Completed in the summer of 2017, the 26-storey House at Cornell Tech — built to provide accommodation for students of the engineering institute on Roosevelt Island in New York City — is now the tallest certified passive building in the world.
A cornerstone of Cornell Tech’s proposal when it won a competition to build a new technology campus on the island was to make it as sustainable and energy efficient as possible.
But one of the biggest early challenges for the House was getting it through a public design review, which was essential seeing as the project is on city-owned land. At first, the design commission was keen for the building to be entirely clad in glass — not ideal for meeting the insulation requirements of the passive house standard.
“Getting the design commission on board for something that deviated from the standard playbook for a Manhattan apartment building was the most challenging part of the process,” says Andrew Winters, director of capital projects at Cornell Tech. “Those are not the easiest conversations to have.”
Eventually, the team — led by Handel Architects — convinced the commission that a mostly-opaque facade would be better both in terms of aesthetics and energy efficiency. The House was thus built with a cast-in-place concrete frame filled in with prefabricated metal panels, with windows installed and made airtight in the factory.
Making the whole building airtight was still a big challenge, particularly with a construction crew that weren’t used to the rigours of the passive house standard.
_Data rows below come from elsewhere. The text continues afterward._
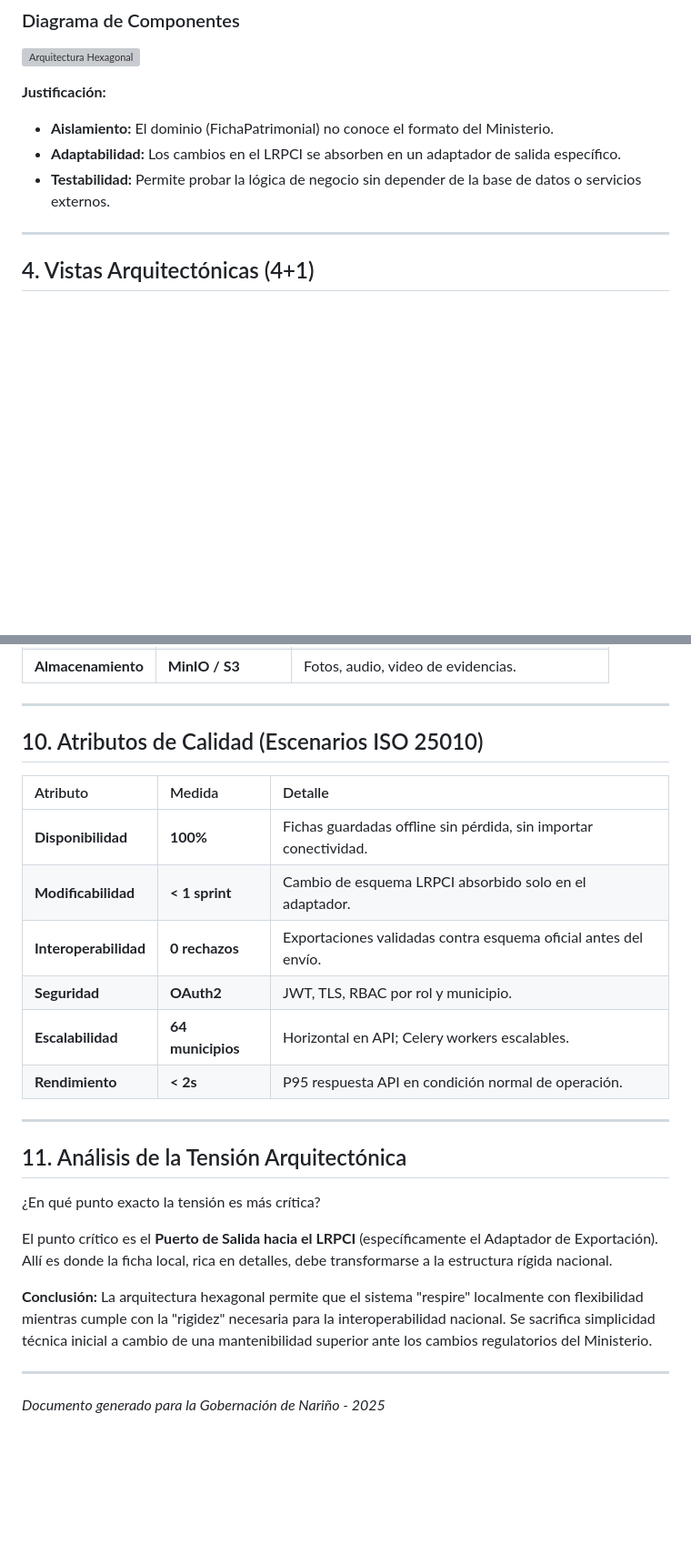
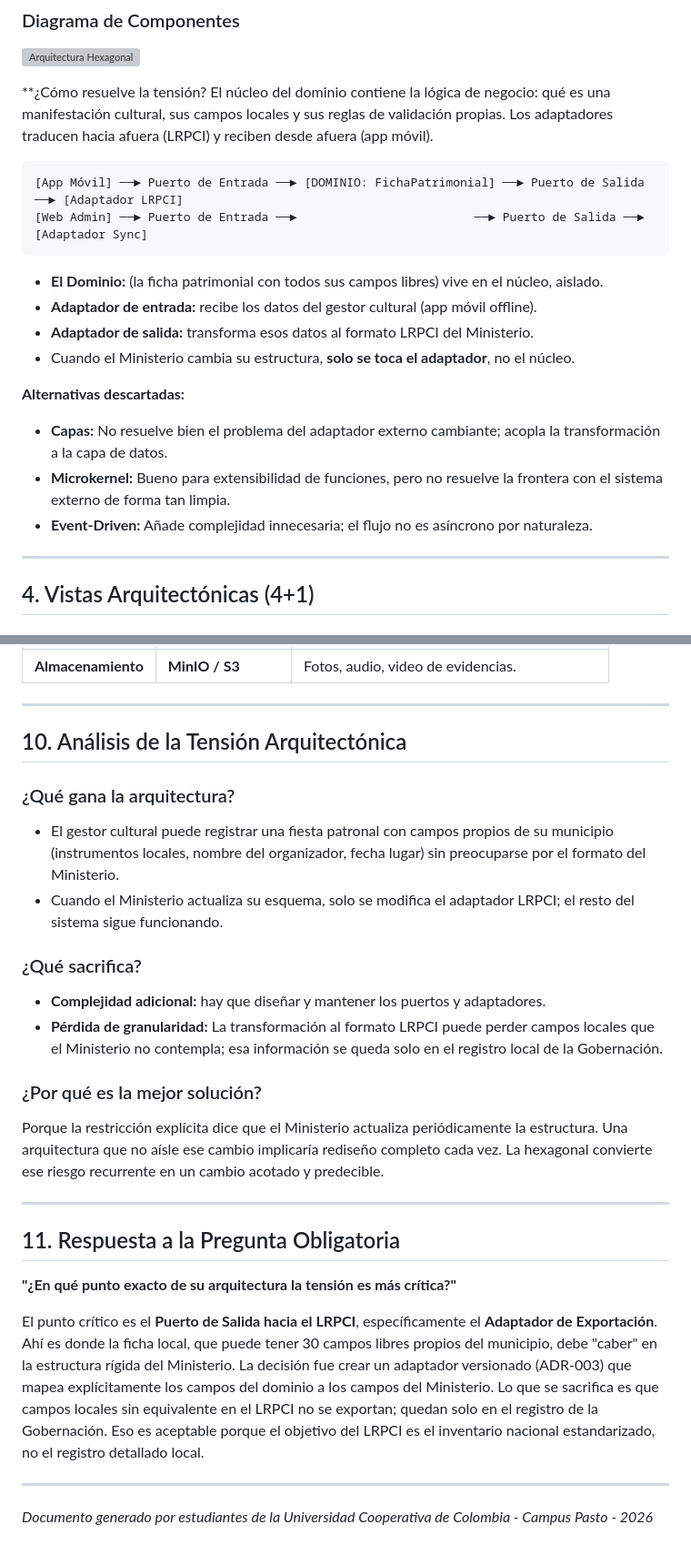
Before and after one commit to Pedroza22/PatrimoniDeNari-o, a Markdown page: README.md, 2 parts joined by grey strips. Shown at 91% size. Rendered like a GitHub page; blank space fills up the shorter version; grey boxes are pictures that could not be loaded.

````diff
--- a/README.md
+++ b/README.md
@@ -63,10 +64,23 @@ Se ha seleccionado la **Arquitectura Hexagonal (Puertos y Adaptadores)** para ai
 ### Diagrama de Componentes
 ![Arquitectura Hexagonal](arquitectura_hexagonal_componentes.svg)
 
-**Justificación:**
-- **Aislamiento:** El dominio (FichaPatrimonial) no conoce el formato del Ministerio.
-- **Adaptabilidad:** Los cambios en el LRPCI se absorben en un adaptador de salida específico.
-- **Testabilidad:** Permite probar la lógica de negocio sin depender de la base de datos o servicios externos.
+**¿Cómo resuelve la tensión?
+El núcleo del dominio contiene la lógica de negocio: qué es una manifestación cultural, sus campos locales y sus reglas de validación propias. Los adaptadores traducen hacia afuera (LRPCI) y reciben desde afuera (app móvil).
+
+```text
+[App Móvil] ──► Puerto de Entrada ──► [DOMINIO: FichaPatrimonial] ──► Puerto de Salida ──► [Adaptador LRPCI]
+[Web Admin] ──► Puerto de Entrada ──►                         ──► Puerto de Salida ──► [Adaptador Sync]
+```
+
+- **El Dominio:** (la ficha patrimonial con todos sus campos libres) vive en el núcleo, aislado.
+- **Adaptador de entrada:** recibe los datos del gestor cultural (app móvil offline).
+- **Adaptador de salida:** transforma esos datos al formato LRPCI del Ministerio.
+- Cuando el Ministerio cambia su estructura, **solo se toca el adaptador**, no el núcleo.
+
+**Alternativas descartadas:**
+- **Capas:** No resuelve bien el problema del adaptador externo cambiante; acopla la transformación a la capa de datos.
+- **Microkernel:** Bueno para extensibilidad de funciones, pero no resuelve la frontera con el sistema externo de forma tan limpia.
+- **Event-Driven:** Añade complejidad innecesaria; el flujo no es asíncrono por naturaleza.
 
 ---
 
@@ -372,25 +391,25 @@ erDiagram
 
 ---
 
-## 10. Atributos de Calidad (Escenarios ISO 25010)
-| Atributo | Medida | Detalle |
-| :--- | :--- | :--- |
-| **Disponibilidad** | **100%** | Fichas guardadas offline sin pérdida, sin importar conectividad. |
-| **Modificabilidad** | **< 1 sprint** | Cambio de esquema LRPCI absorbido solo en el adaptador. |
-| **Interoperabilidad** | **0 rechazos** | Exportaciones validadas contra esquema oficial antes del envío. |
-| **Seguridad** | **OAuth2** | JWT, TLS, RBAC por rol y municipio. |
-| **Escalabilidad** | **64 municipios** | Horizontal en API; Celery workers escalables. |
-| **Rendimiento** | **< 2s** | P95 respuesta API en condición normal de operación. |
+## 10. Análisis de la Tensión Arquitectónica
+
+### ¿Qué gana la arquitectura?
+- El gestor cultural puede registrar una fiesta patronal con campos propios de su municipio (instrumentos locales, nombre del organizador, fecha lugar) sin preocuparse por el formato del Ministerio.
+- Cuando el Ministerio actualiza su esquema, solo se modifica el adaptador LRPCI; el resto del sistema sigue funcionando.
+
+### ¿Qué sacrifica?
+- **Complejidad adicional:** hay que diseñar y mantener los puertos y adaptadores.
+- **Pérdida de granularidad:** La transformación al formato LRPCI puede perder campos locales que el Ministerio no contempla; esa información se queda solo en el registro local de la Gobernación.
+
+### ¿Por qué es la mejor solución?
+Porque la restricción explícita dice que el Ministerio actualiza periódicamente la estructura. Una arquitectura que no aísle ese cambio implicaría rediseño completo cada vez. La hexagonal convierte ese riesgo recurrente en un cambio acotado y predecible.
 
 ---
 
-## 11. Análisis de la Tensión Arquitectónica
-¿En qué punto exacto la tensión es más crítica?
+## 11. Respuesta a la Pregunta Obligatoria
+**"¿En qué punto exacto de su arquitectura la tensión es más crítica?"**
 
-El punto crítico es el **Puerto de Salida hacia el LRPCI** (específicamente el Adaptador de Exportación). Allí es donde la ficha local, rica en detalles, debe transformarse a la estructura rígida nacional.
-
-**Conclusión:**
-La arquitectura hexagonal permite que el sistema "respire" localmente con flexibilidad mientras cumple con la "rigidez" necesaria para la interoperabilidad nacional. Se sacrifica simplicidad técnica inicial a cambio de una mantenibilidad superior ante los cambios regulatorios del Ministerio.
+El punto crítico es el **Puerto de Salida hacia el LRPCI**, específicamente el **Adaptador de Exportación**. Ahí es donde la ficha local, que puede tener 30 campos libres propios del municipio, debe "caber" en la estructura rígida del Ministerio. La decisión fue crear un adaptador versionado (ADR-003) que mapea explícitamente los campos del dominio a los campos del Ministerio. Lo que se sacrifica es que campos locales sin equivalente en el LRPCI no se exportan; quedan solo en el registro de la Gobernación. Eso es aceptable porque el objetivo del LRPCI es el inventario nacional estandarizado, no el registro detallado local.
 
 ---
-*Documento generado para la Gobernación de Nariño - 2025*
+*Documento generado por estudiantes de la Universidad Cooperativa de Colombia - Campus Pasto - 2026*
````
Also changed, not shown: other parts of README.md (+44 -38 lines).
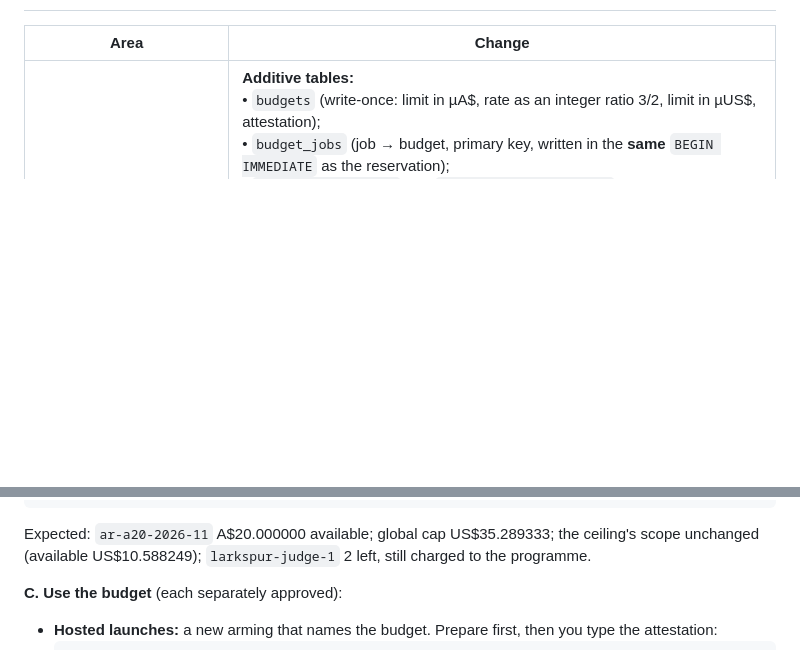
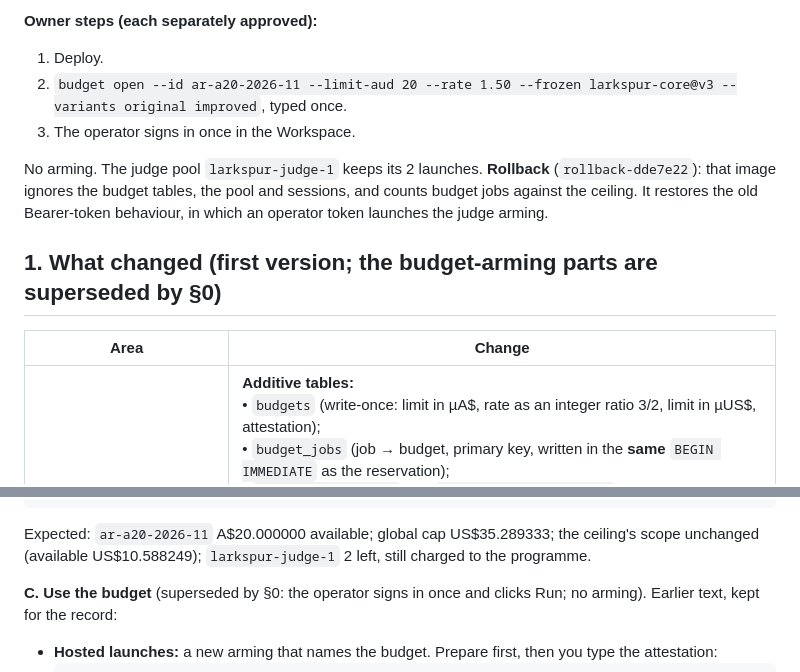
Before and after one commit to Ezio99/Hack_Agent_Readiness, a Markdown page: collaboration/reports/budget-a20-implementation.md, 2 parts joined by grey strips. Rendered like a GitHub page; blank space fills up the shorter version.

Commit message:
Budget report: one-click operator revision (design, tests, owner steps, rollback)
Claude-Session: https://claude.ai/code/session_01L5SZ5cV87cqMzBXtEazS5F

````diff
--- a/collaboration/reports/budget-a20-implementation.md
+++ b/collaboration/reports/budget-a20-implementation.md
@@ -17,3 +53,11 @@ Plan: [budget-a20-plan.md](budget-a20-plan.md).
+**Owner steps (each separately approved):**
+1. Deploy.
+2. `budget open --id ar-a20-2026-11 --limit-aud 20 --rate 1.50 --frozen larkspur-core@v3 --variants original improved`, typed once.
+3. The operator signs in once in the Workspace.
+
+No arming. The judge pool `larkspur-judge-1` keeps its 2 launches. **Rollback** (`rollback-dde7e22`): that image ignores the budget tables, the pool and sessions, and counts budget jobs against the ceiling. It restores the old Bearer-token behaviour, in which an operator token launches the judge arming.
+
+## 1. What changed (first version; the budget-arming parts are superseded by §0)
 
 | Area | Change |
 |---|---|
@@ -89,7 +133,7 @@ docker compose exec app python -m agent_readiness.hosted.budget status --db /dat
 ```
 Expected: `ar-a20-2026-11` A$20.000000 available; global cap US$35.289333; the ceiling's scope unchanged (available US$10.588249); `larkspur-judge-1` 2 left, still charged to the programme.
 
-**C. Use the budget** (each separately approved):
+**C. Use the budget** (superseded by §0: the operator signs in once and clicks Run; no arming). Earlier text, kept for the record:
 - **Hosted launches:** a new arming that names the budget. Prepare first, then you type the attestation:
   ```sh
   python -m agent_readiness.lifecycle.arming prepare --arming <id> --mode paid --frozen larkspur-core@v3 --variants original improved --repetitions 1 --launches <n> --budget ar-a20-2026-11
````
Also changed, not shown: other parts of collaboration/reports/budget-a20-implementation.md (+37 -1 lines), STATUS.md (+1 -1 lines).
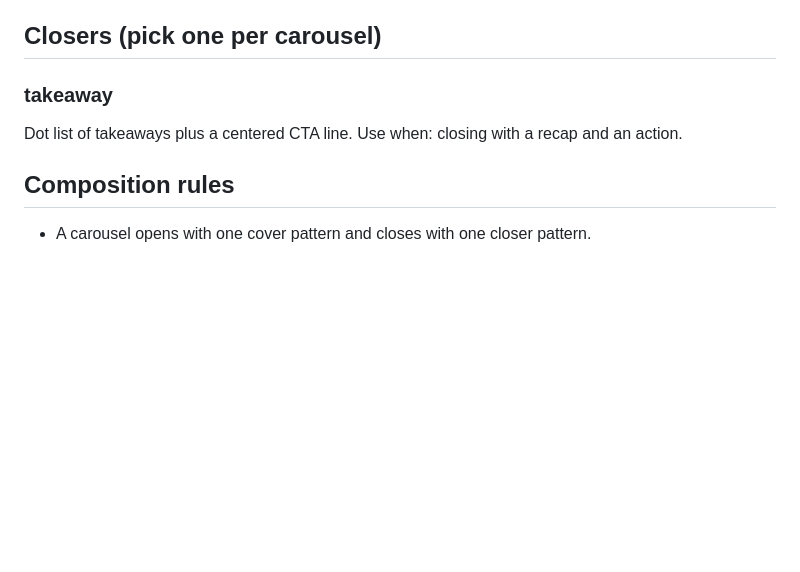
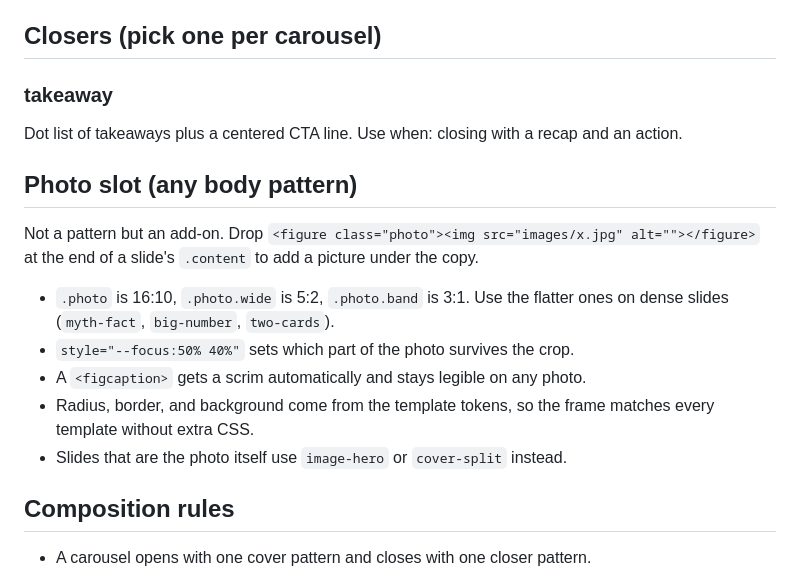
Before and after one commit to grafisify/carouso, a Markdown page: design-system/PATTERNS.md, the part around the change. Rendered like a GitHub page; blank space fills up the shorter version.

```diff
--- a/design-system/PATTERNS.md
+++ b/design-system/PATTERNS.md
@@ -65,6 +65,19 @@ Use when: a single jaw-dropping number makes the point alone.
 Dot list of takeaways plus a centered CTA line.
 Use when: closing with a recap and an action.
 
+## Photo slot (any body pattern)
+
+Not a pattern but an add-on. Drop `<figure class="photo"><img src="images/x.jpg" alt=""></figure>`
+at the end of a slide's `.content` to add a picture under the copy.
+
+- `.photo` is 16:10, `.photo.wide` is 5:2, `.photo.band` is 3:1. Use the flatter ones
+  on dense slides (`myth-fact`, `big-number`, `two-cards`).
+- `style="--focus:50% 40%"` sets which part of the photo survives the crop.
+- A `<figcaption>` gets a scrim automatically and stays legible on any photo.
+- Radius, border, and background come from the template tokens, so the frame matches
+  every template without extra CSS.
+- Slides that are the photo itself use `image-hero` or `cover-split` instead.
+
 ## Composition rules
 
 - A carousel opens with one cover pattern and closes with one closer pattern.
```
Also changed, not shown: README.md (+3 -2 lines), SKILL.md (+6 -2 lines), assets/templates/01-morning-cup.jpg, assets/templates/02-clean-minimal.jpg, assets/templates/03-bold-contrast.jpg, assets/templates/04-warm-elegant.jpg, assets/templates/05-dark-premium.jpg, assets/templates/06-fresh-garden.jpg, 8 other files.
An airtightness consultant was appointed early on to train the construction workers, who were required to alert a supervisor if the airtight barrier was punctured. “We told them that they weren’t going to passive house prison, but how important it was to let someone know if they made a mistake so we could repair it,” says Louis Schwartz of contractor Monadnock Construction.
Another big challenge was the question of how to ventilate the 352 apartments. Passive houses typically have heat recovery ventilation units — which use warm, outgoing stale air to pre-heat incoming fresh air — but installing a separate system in each dwelling here would have added $1.5m to the overall budget. Instead, the design team were able to procure two large customised units that sit near the top of the building, with ducting traveling from there to each dwelling.
Meanwhile, each apartment is heated and cooled by a low-energy ‘variable refrigerant flow’ heat pump — essentially an air conditioner that can also work in reverse and provide heating too. The building finished construction in June 2017, ahead of schedule and within budget. It has been passive house certified by the Wicklow-based Passive House Academy.
Project architects Blake Middleton and Deborah Moelis write: “For the entire team, this project has been a successful beta test to meet our moral imperative to minimise the carbon footprint of buildings. It’s our answer to the call for making big and meaningful change to combat global warming.”
- Granite-hewn Victorian home upgraded to PHI low energy standard
- Essex village becomes eco-pioneer with latest passive house scheme
- From derelict shop to tiny low energy home
- The PH+ guide to air source heat pumps
- Architect returns to roots with A1 rated 'house of the people'
- Ireland's new central bank hits nZEB & BREEAM outstanding eco rating
- The prebiotic passive house
- 1948: The Dover Sun House
- The dazzling Dalkey home with a hidden agenda
- Disastrous Preston retrofit scheme remains unresolved
- Why housing isn't viable
- Chair of post-Grenfell fire review “shocked” by construction culture